“Circuit Burning” is the creative destruction of the circuits within electronic musical instruments usually through the use of fire or explosives. The sound produced by the collapse and eventual failure is captured, amplified and often recorded. Unlike “circuit bending” where the focus is on enhancing the capabilities of an instrument or toy (and perhaps increasing its value – either financial or aesthetic), the art of “Circuit Burning” centers the act of ruination, subversion and documentation of the final electronic breath. In soe cases, Circuit Burners use electronic looping technology to prolong the final moments of disintegration.
For safety reasons, Circuit Burners generally follow the standard of carrying 2 circuit burner toolkits, each of which consists of a Bernzomatic safety torch, Kidde chemical fire extinguisher, Gerber folding shovel, 3M safety goggles, a pair of Hobart fire safety gloves, a Honda EU1000 generator, an auxiliary circuit breaker and LED safety lights. When performers are recruited to play melting instruments, they are generally outfitted with ZETEX fire proximity suits.
While some electronic instrument manufacturers attempt to maintain “green” practices or levy “e-waste” taxes, none consider the specific demise of their product. It is for this reason that Circuit Burners adopt the responsibility for the device’s voice at the end of its life. Not only are experimental sounds created beyond the vision of manufacture, but a platform for discussion on the life and death of machinery is established.
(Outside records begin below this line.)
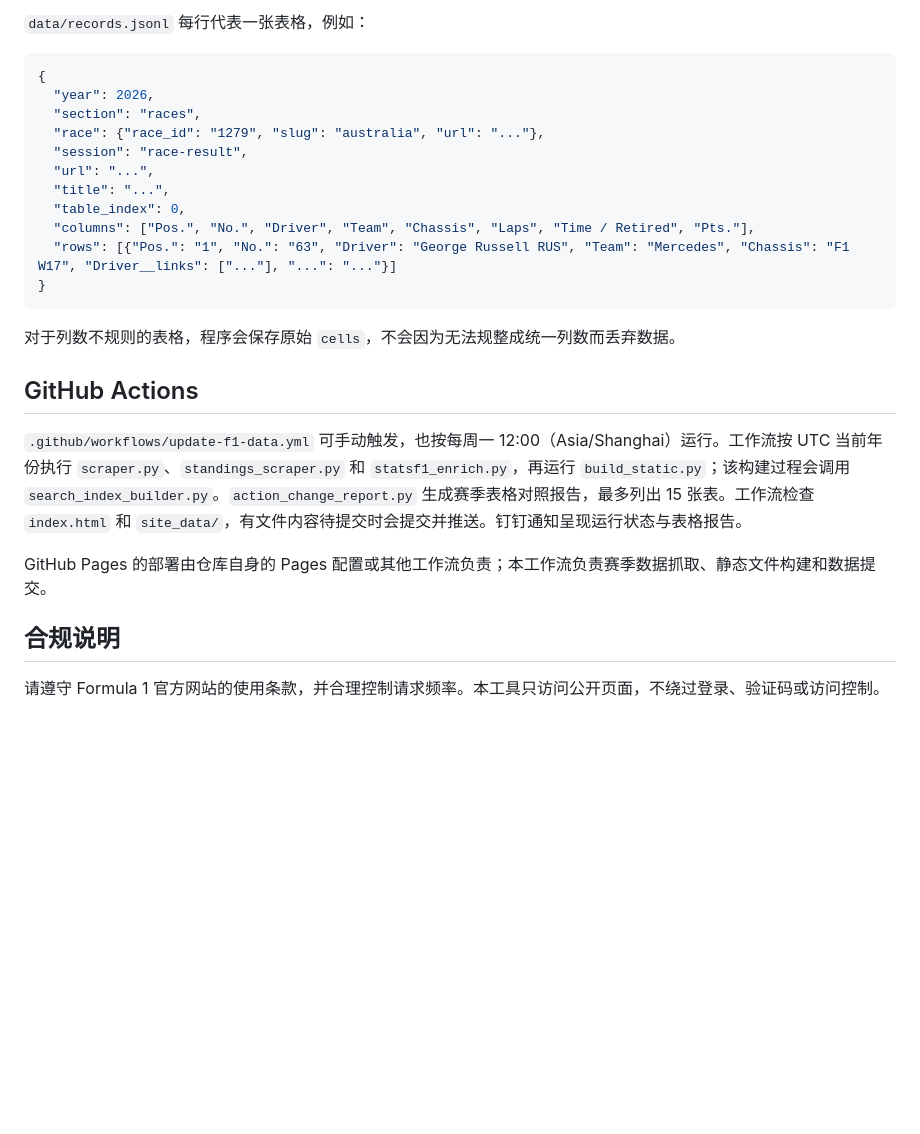
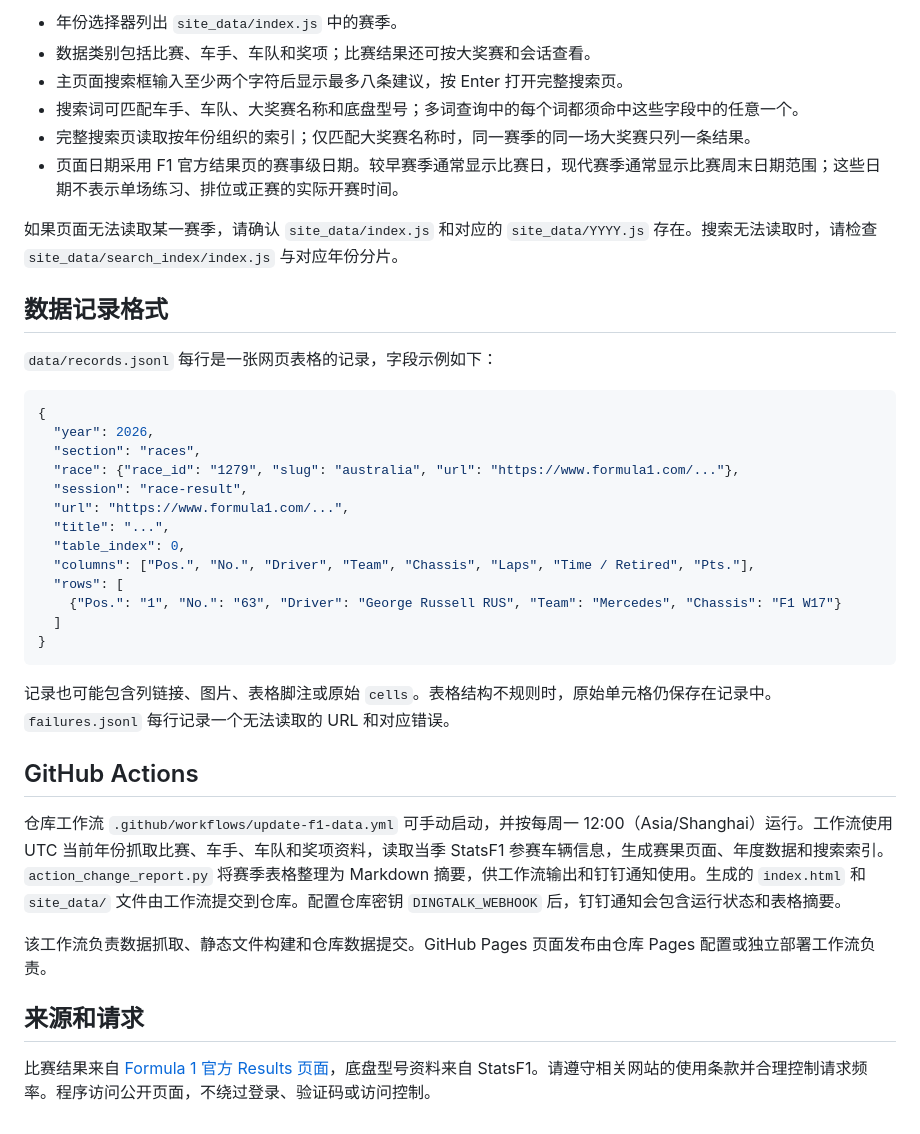
Before and after one commit to STDquantum/F1, a Markdown page: f1_results_scraper/README.md, the part around one of its changes. GitHub-like rendering; blank space fills up the shorter version.

````diff
--- a/f1_results_scraper/README.md
+++ b/f1_results_scraper/README.md
@@ -102,28 +124,41 @@ python build_static.py
 
-`data/records.jsonl` 每行代表一张表格，例如：
+- 年份选择器列出 `site_data/index.js` 中的赛季。
+- 数据类别包括比赛、车手、车队和奖项；比赛结果还可按大奖赛和会话查看。
+- 主页面搜索框输入至少两个字符后显示最多八条建议，按 Enter 打开完整搜索页。
+- 搜索词可匹配车手、车队、大奖赛名称和底盘型号；多词查询中的每个词都须命中这些字段中的任意一个。
+- 完整搜索页读取按年份组织的索引；仅匹配大奖赛名称时，同一赛季的同一场大奖赛只列一条结果。
+- 页面日期采用 F1 官方结果页的赛事级日期。较早赛季通常显示比赛日，现代赛季通常显示比赛周末日期范围；这些日期不表示单场练习、排位或正赛的实际开赛时间。
+
+如果页面无法读取某一赛季，请确认 `site_data/index.js` 和对应的 `site_data/YYYY.js` 存在。搜索无法读取时，请检查 `site_data/search_index/index.js` 与对应年份分片。
+
+## 数据记录格式
+
+`data/records.jsonl` 每行是一张网页表格的记录，字段示例如下：
 
 ```json
 {
   "year": 2026,
   "section": "races",
-  "race": {"race_id": "1279", "slug": "australia", "url": "..."},
+  "race": {"race_id": "1279", "slug": "australia", "url": "https://www.formula1.com/..."},
   "session": "race-result",
-  "url": "...",
+  "url": "https://www.formula1.com/...",
   "title": "...",
   "table_index": 0,
   "columns": ["Pos.", "No.", "Driver", "Team", "Chassis", "Laps", "Time / Retired", "Pts."],
-  "rows": [{"Pos.": "1", "No.": "63", "Driver": "George Russell RUS", "Team": "Mercedes", "Chassis": "F1 W17", "Driver__links": ["..."], "...": "..."}]
+  "rows": [
+    {"Pos.": "1", "No.": "63", "Driver": "George Russell RUS", "Team": "Mercedes", "Chassis": "F1 W17"}
+  ]
 }
 ```
 
-对于列数不规则的表格，程序会保存原始 `cells`，不会因为无法规整成统一列数而丢弃数据。
+记录也可能包含列链接、图片、表格脚注或原始 `cells`。表格结构不规则时，原始单元格仍保存在记录中。`failures.jsonl` 每行记录一个无法读取的 URL 和对应错误。
 
 ## GitHub Actions
 
-`.github/workflows/update-f1-data.yml` 可手动触发，也按每周一 12:00（Asia/Shanghai）运行。工作流按 UTC 当前年份执行 `scraper.py`、`standings_scraper.py` 和 `statsf1_enrich.py`，再运行 `build_static.py`；该构建过程会调用 `search_index_builder.py`。`action_change_report.py` 生成赛季表格对照报告，最多列出 15 张表。工作流检查 `index.html` 和 `site_data/`，有文件内容待提交时会提交并推送。钉钉通知呈现运行状态与表格报告。
+仓库工作流 `.github/workflows/update-f1-data.yml` 可手动启动，并按每周一 12:00（Asia/Shanghai）运行。工作流使用 UTC 当前年份抓取比赛、车手、车队和奖项资料，读取当季 StatsF1 参赛车辆信息，生成赛果页面、年度数据和搜索索引。`action_change_report.py` 将赛季表格整理为 Markdown 摘要，供工作流输出和钉钉通知使用。生成的 `index.html` 和 `site_data/` 文件由工作流提交到仓库。配置仓库密钥 `DINGTALK_WEBHOOK` 后，钉钉通知会包含运行状态和表格摘要。
 
-GitHub Pages 的部署由仓库自身的 Pages 配置或其他工作流负责；本工作流负责赛季数据抓取、静态文件构建和数据提交。
+该工作流负责数据抓取、静态文件构建和仓库数据提交。GitHub Pages 页面发布由仓库 Pages 配置或独立部署工作流负责。
 
-## 合规说明
+## 来源和请求
 
-请遵守 Formula 1 官方网站的使用条款，并合理控制请求频率。本工具只访问公开页面，不绕过登录、验证码或访问控制。
+比赛结果来自 [Formula 1 官方 Results 页面](https://www.formula1.com/en/results.html)，底盘型号资料来自 StatsF1。请遵守相关网站的使用条款并合理控制请求频率。程序访问公开页面，不绕过登录、验证码或访问控制。
````
Also changed, not shown: other parts of f1_results_scraper/README.md (+78 -56 lines), README.md (+48 -49 lines).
The “Digital Sound Lab Orchestra” has already made a name for itself with its live circuit bending performances. It’s first circuit burning sound installation piece “Das Todesröcheln Der Orgel” was curated by Trevor Henthorn and version 1.0 was presented at The Unusual Encounter Experimental Arts Festival 2011.
DSL at Unusual Encounter